• **Task objective**
The answer must consist of each line below that contains the word "docs", copied in full.

• **Records for the exercise**
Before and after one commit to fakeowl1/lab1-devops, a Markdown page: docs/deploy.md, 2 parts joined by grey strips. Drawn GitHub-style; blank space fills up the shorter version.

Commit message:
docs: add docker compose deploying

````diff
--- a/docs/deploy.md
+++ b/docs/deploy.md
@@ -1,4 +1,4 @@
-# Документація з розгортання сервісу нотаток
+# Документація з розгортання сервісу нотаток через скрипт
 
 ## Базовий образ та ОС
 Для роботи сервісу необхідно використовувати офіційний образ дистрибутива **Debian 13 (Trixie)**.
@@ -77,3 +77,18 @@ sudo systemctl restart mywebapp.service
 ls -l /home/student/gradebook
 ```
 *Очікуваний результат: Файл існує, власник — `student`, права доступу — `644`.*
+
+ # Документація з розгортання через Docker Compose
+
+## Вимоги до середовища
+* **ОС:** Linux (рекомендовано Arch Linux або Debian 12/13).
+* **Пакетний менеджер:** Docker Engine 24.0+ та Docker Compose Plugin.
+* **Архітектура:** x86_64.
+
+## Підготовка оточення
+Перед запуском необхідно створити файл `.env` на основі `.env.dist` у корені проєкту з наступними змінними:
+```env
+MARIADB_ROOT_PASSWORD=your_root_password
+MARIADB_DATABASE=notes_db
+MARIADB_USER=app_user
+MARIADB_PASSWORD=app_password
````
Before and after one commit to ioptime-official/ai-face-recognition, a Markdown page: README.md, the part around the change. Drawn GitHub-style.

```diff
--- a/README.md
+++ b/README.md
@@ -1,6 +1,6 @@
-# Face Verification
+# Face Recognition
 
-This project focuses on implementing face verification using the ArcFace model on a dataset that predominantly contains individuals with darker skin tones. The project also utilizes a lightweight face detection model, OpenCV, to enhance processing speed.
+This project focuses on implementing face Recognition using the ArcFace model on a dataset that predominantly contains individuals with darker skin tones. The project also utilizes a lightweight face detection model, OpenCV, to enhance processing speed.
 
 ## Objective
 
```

• **Task output**
Before and after one commit to fakeowl1/lab1-devops, a Markdown page: docs/deploy.md, 2 parts joined by grey strips. Drawn GitHub-style; blank space fills up the shorter version.
docs: add docker compose deploying
--- a/docs/deploy.md
+++ b/docs/deploy.md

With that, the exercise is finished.